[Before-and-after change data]
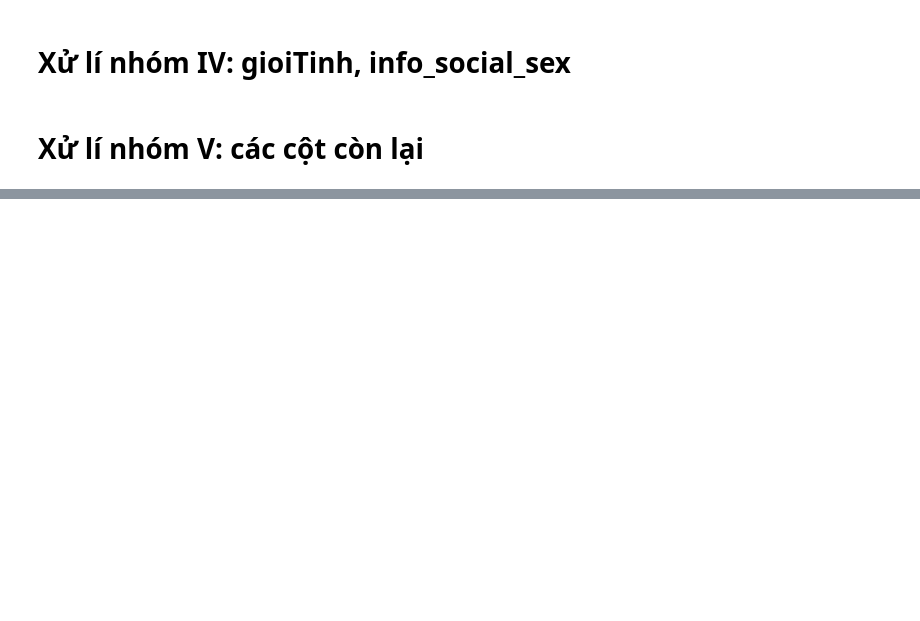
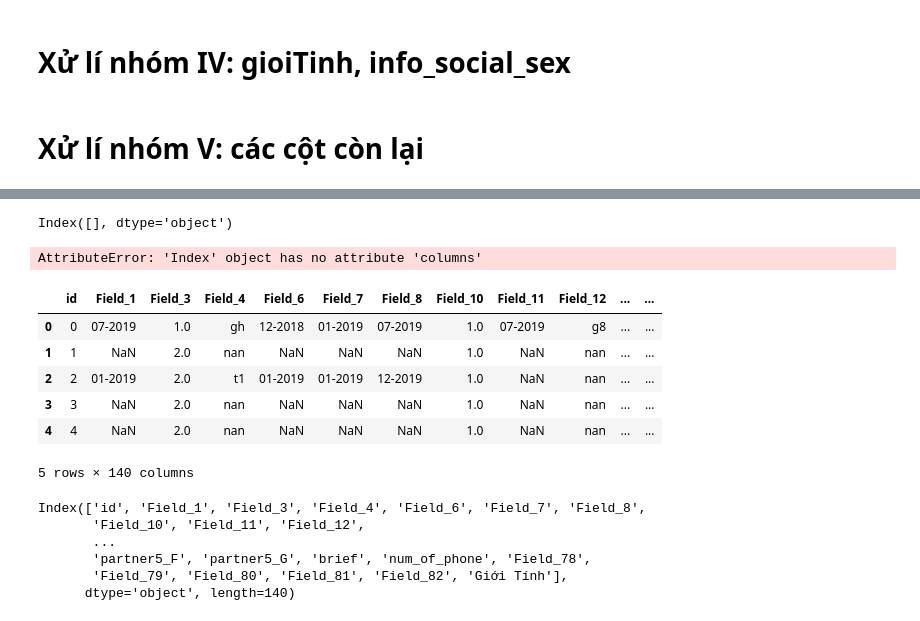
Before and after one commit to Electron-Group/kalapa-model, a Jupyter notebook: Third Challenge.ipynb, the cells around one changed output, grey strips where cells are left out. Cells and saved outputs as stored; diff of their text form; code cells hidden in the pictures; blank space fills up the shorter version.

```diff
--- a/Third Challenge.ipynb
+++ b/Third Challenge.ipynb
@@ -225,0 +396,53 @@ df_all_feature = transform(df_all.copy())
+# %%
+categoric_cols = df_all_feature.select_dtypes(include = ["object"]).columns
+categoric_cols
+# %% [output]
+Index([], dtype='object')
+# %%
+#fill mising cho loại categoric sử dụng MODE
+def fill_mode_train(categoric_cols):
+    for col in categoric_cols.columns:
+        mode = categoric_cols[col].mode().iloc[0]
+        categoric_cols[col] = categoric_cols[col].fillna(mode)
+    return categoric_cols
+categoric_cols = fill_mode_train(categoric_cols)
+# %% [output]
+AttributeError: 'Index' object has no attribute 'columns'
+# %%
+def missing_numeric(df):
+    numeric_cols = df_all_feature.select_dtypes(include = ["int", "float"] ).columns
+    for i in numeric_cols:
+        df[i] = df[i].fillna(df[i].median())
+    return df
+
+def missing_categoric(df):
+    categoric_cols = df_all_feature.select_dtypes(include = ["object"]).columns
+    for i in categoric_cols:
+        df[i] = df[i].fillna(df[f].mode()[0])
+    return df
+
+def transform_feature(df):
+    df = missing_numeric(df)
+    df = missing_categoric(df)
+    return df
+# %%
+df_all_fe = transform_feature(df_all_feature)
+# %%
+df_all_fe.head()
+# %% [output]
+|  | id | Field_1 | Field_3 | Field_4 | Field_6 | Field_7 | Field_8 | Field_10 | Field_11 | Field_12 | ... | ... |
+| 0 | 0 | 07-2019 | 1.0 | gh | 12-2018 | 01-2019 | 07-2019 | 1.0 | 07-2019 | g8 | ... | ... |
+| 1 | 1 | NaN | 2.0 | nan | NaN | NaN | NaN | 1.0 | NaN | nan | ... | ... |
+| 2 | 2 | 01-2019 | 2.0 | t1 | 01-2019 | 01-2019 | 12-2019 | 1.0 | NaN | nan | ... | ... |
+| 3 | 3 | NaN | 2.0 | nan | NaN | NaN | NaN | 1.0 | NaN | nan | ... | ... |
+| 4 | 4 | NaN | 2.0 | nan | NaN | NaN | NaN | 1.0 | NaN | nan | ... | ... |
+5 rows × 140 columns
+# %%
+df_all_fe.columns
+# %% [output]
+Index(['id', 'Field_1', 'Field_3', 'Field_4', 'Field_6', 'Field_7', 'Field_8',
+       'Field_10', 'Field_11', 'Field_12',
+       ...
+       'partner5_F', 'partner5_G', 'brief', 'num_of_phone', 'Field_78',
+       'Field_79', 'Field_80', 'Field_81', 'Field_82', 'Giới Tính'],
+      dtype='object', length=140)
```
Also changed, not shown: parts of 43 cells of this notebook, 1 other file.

* * *

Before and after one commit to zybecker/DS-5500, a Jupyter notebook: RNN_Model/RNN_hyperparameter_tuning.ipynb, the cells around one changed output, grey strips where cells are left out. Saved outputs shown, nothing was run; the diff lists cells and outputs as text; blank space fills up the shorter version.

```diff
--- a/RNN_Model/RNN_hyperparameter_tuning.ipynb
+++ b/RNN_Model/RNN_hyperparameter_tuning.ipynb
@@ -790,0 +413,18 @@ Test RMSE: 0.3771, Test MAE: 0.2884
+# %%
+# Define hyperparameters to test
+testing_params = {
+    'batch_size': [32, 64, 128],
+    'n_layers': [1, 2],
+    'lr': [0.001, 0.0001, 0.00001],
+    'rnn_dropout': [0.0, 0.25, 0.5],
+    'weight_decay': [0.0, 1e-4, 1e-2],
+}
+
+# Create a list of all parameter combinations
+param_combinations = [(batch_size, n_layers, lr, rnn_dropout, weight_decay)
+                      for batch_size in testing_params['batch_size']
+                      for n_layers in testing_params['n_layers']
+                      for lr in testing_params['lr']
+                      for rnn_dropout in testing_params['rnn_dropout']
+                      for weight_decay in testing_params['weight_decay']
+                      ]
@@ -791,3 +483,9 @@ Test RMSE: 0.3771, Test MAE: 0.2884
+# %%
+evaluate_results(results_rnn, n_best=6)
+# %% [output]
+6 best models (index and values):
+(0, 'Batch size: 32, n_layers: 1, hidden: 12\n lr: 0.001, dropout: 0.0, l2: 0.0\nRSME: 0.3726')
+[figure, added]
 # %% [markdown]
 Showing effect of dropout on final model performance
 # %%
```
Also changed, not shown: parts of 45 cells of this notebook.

...

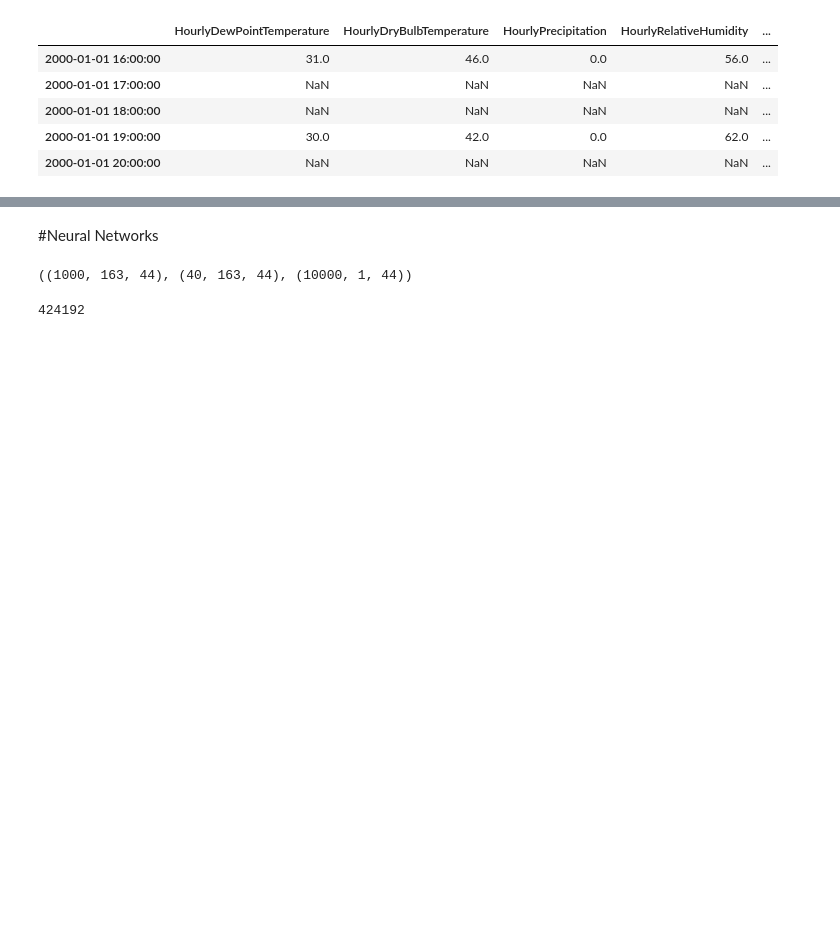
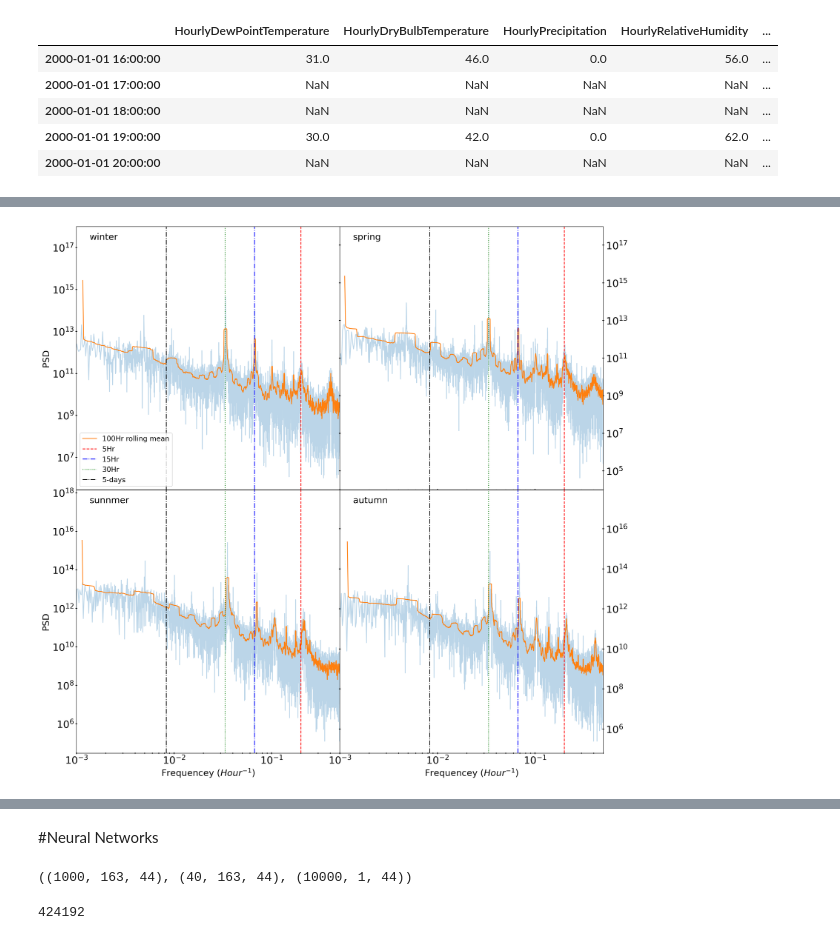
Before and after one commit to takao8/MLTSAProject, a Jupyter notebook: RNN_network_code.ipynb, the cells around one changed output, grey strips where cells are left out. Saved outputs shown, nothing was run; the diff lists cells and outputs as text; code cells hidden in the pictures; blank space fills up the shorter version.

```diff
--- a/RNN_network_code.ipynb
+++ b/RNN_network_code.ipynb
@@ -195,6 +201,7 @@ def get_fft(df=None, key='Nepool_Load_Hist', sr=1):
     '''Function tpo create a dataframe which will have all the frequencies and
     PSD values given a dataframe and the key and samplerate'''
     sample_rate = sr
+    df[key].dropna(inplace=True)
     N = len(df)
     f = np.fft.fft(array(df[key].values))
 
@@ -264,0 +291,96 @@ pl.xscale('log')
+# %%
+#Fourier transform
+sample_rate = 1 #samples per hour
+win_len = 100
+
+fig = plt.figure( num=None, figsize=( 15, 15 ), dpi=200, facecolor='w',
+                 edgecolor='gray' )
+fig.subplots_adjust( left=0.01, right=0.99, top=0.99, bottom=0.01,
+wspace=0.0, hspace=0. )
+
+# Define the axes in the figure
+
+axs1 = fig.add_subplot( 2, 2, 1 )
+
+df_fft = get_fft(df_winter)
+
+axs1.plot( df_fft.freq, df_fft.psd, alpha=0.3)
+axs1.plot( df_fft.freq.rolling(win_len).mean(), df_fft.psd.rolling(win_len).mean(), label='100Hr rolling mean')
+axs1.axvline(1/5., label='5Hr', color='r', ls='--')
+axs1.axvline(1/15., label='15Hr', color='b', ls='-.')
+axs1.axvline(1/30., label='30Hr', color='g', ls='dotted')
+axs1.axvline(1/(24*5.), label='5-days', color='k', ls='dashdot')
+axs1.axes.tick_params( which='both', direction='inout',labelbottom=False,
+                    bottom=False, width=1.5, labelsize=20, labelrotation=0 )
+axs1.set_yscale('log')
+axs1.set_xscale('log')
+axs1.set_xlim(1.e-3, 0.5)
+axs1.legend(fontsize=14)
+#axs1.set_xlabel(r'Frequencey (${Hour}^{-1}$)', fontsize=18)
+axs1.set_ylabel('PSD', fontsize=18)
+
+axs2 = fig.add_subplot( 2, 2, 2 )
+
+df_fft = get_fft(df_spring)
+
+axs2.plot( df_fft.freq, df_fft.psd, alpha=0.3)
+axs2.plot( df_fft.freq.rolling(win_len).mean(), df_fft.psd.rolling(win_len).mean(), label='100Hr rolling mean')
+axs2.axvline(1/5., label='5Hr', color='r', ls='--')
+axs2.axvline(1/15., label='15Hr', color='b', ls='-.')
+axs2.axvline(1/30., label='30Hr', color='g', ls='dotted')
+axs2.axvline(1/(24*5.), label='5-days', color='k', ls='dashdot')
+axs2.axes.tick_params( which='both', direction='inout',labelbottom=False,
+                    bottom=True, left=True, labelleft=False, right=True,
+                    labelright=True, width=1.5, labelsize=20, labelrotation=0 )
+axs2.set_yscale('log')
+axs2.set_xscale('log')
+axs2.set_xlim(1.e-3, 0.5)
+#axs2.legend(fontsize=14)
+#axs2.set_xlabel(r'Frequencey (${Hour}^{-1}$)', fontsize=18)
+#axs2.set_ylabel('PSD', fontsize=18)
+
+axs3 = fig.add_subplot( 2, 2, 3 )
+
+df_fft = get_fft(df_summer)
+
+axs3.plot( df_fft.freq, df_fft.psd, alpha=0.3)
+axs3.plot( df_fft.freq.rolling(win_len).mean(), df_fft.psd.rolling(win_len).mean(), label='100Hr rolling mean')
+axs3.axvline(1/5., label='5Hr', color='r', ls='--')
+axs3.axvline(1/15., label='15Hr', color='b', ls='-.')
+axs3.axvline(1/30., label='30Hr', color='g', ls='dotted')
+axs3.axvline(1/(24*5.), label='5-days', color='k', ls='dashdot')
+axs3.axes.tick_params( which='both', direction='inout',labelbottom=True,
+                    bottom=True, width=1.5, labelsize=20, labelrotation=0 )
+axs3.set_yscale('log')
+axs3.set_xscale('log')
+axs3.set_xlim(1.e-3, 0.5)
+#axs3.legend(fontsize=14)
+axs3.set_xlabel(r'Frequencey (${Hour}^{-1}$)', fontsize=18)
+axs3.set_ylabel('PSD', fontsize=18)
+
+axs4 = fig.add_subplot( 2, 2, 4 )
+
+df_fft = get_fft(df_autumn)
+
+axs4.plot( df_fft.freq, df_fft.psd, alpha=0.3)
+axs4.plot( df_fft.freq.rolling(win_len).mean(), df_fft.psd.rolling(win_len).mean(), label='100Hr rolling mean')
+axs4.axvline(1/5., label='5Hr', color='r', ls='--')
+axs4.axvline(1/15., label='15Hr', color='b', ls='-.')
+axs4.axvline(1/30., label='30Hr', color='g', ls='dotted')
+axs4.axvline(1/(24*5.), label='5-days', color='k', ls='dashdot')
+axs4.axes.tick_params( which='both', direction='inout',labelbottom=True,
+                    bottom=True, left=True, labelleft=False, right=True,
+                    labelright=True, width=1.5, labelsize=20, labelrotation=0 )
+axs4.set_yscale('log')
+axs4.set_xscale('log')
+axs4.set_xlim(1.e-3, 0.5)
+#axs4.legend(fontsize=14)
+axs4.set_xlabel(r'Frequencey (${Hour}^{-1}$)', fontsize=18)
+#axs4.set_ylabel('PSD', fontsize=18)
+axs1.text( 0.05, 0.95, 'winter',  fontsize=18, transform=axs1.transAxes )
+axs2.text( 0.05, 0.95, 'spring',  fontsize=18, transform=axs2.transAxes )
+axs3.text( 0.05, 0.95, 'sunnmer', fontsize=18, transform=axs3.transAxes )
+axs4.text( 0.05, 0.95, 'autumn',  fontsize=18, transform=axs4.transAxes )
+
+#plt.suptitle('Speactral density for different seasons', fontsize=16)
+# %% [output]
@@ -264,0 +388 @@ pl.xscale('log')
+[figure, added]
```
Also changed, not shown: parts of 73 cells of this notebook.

> WHAT YOU SHOULD DO
Would you filter the records and copy each line that contains the word "columns"?

> RESPONSE
+categoric_cols = df_all_feature.select_dtypes(include = ["object"]).columns
+    for col in categoric_cols.columns:
+AttributeError: 'Index' object has no attribute 'columns'
+    numeric_cols = df_all_feature.select_dtypes(include = ["int", "float"] ).columns
+    categoric_cols = df_all_feature.select_dtypes(include = ["object"]).columns
+5 rows × 140 columns
+df_all_fe.columns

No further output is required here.